This Camera Lets You Take Double the Number of Pictures

The beauty of digital photography is that once you have paid for the camera and storage, you can take as many images as you want at essentially no additional cost. Of course, on the other hand, when it comes to film photography, every press of the shutter incurs an additional cost. So, a film camera that promises to double the number of images you can take with every roll sounds quite intriguing. This neat video will show you one such camera.

This 1961 Camera Was Ahead of Its Time

Olympus is well known for placing innovative and clever technology in their cameras, but that reputation goes back further than you might think. This neat video takes a look at a camera that is six decades old but features a fascinating automatic exposure system that allows it to function without any batteries needed.

A Look at the Clever Automation of Film Cameras

We take a lot for granted in the digital era, particularly the automation of a lot of functions. In the early days of film, everything was fully manual, and even one parameter set incorrectly could ruin an entire roll. Later in the 20th century, a standard called DX (Digital indeX) was introduced, and it automated a lot of settings, reducing errors and making photography more accessible to amateurs and casual users. How did it work? This neat video takes you behind the scenes of the surprisingly sophisticated system.

The Photographer And Story Behind The 1990 TMNT Movie Poster

Have you ever wondered about the photographers and process behind iconic movie posters? Some of Azriel Knight's most vivid nostalgic memories are over the striking movie poster for the blockbuster film Teenage Mutant Ninja Turtles.

10 of the Weirdest Digital Cameras Ever Made

The form of the digital cameras has become relatively standardized. There are certainly variations from manufacturer to manufacturer, but the basic design is generally stable across companies. That was not always the case, however, particularly in the early days of digital. This neat video takes a look at 10 of the weirdest digital cameras ever made and just what made them so unique.

What Will Surprise the Next Generation About Photography Today

Technology moves quickly, and it only takes a few generations for there to feel like a profound divide between age groups. What do you think the next generation will not know about the photography of today or will be surprised by?

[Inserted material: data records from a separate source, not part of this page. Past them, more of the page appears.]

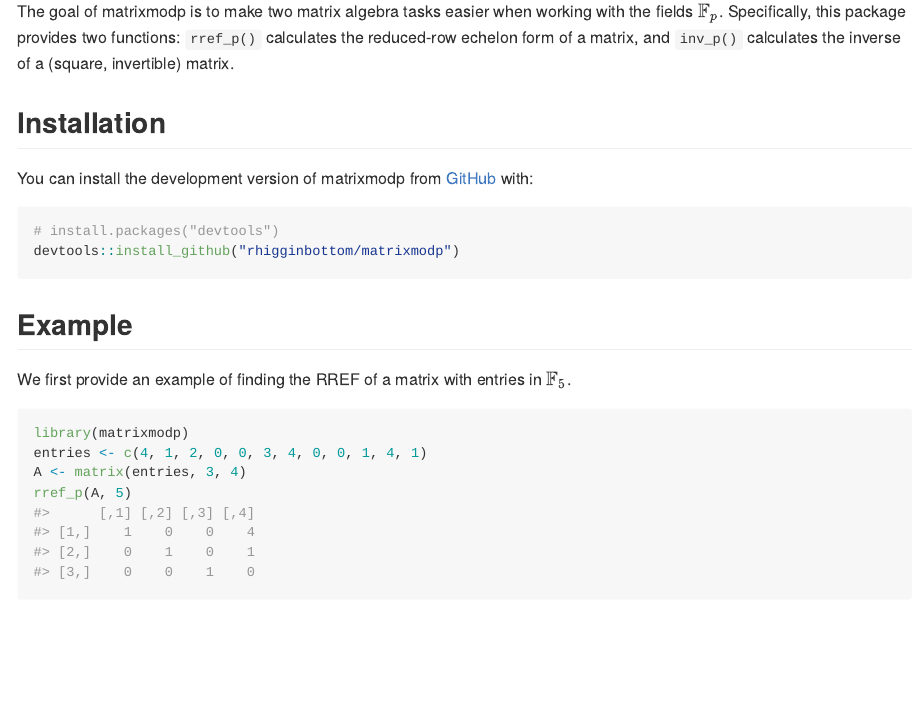
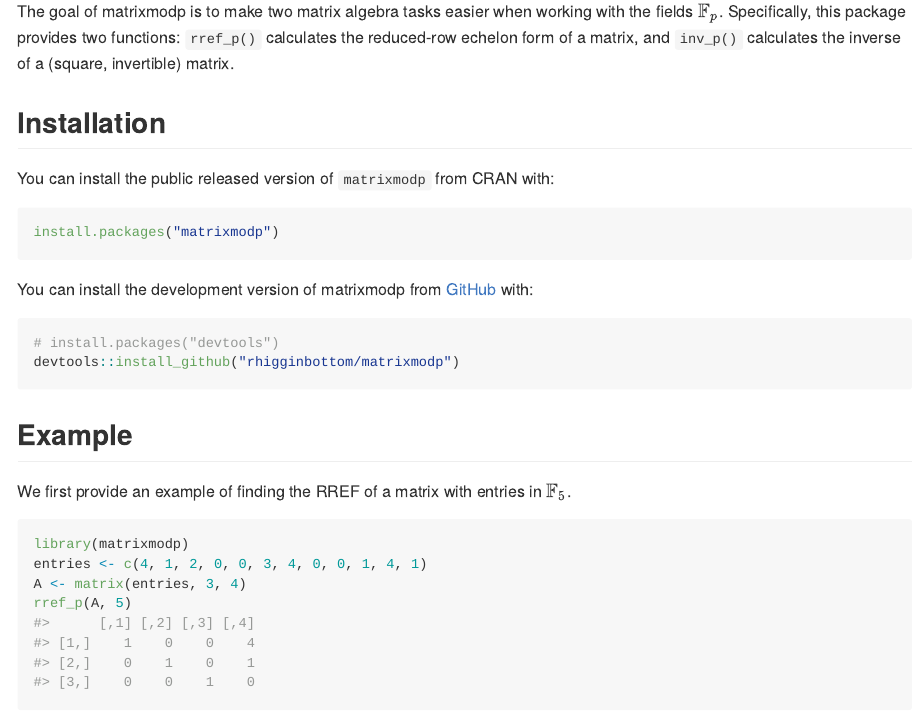
Before and after one commit to rhigginbottom/matrixmodp, an R Markdown document (README.Rmd): the page in a window 1100 px wide, from 110 px down. Rendered offline with R 4.5, knitr and Pandoc, with nearby package versions; badge pictures from the web are left out.

Commit message:
Small changes to prepare for CRAN submission

````diff
--- a/README.Rmd
+++ b/README.Rmd
@@ -22,6 +22,12 @@ knitr::opts_chunk$set(
 The goal of matrixmodp is to make two matrix algebra tasks easier when working with the fields $\mathbb{F}_p$. Specifically, this package provides two functions: `rref_p()` calculates the reduced-row echelon form of a matrix, and `inv_p()` calculates the inverse of a (square, invertible) matrix.
 
 ## Installation
+
+You can install the public released version of `matrixmodp` from CRAN with:
+
+```{r}
+install.packages("matrixmodp")
+```
 
 You can install the development version of matrixmodp from [GitHub](https://github.com/) with:
 
````
Also changed, not shown: cran-comments.md (added, +5 -0 lines), README.md, 2 other files.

100 Years of Men in Love: An Accidental Collection

Photos are, at their essence, about acting as a witness to a feeling or emotion. Neal Treadwell and Hugh Nini's accidental collection, 100 Years of Men in Love, is a witness to love and hope. Showing on HereTV, David Millbern's documentary about Nini and Treadwell's collection is well worth the 60 minute investment.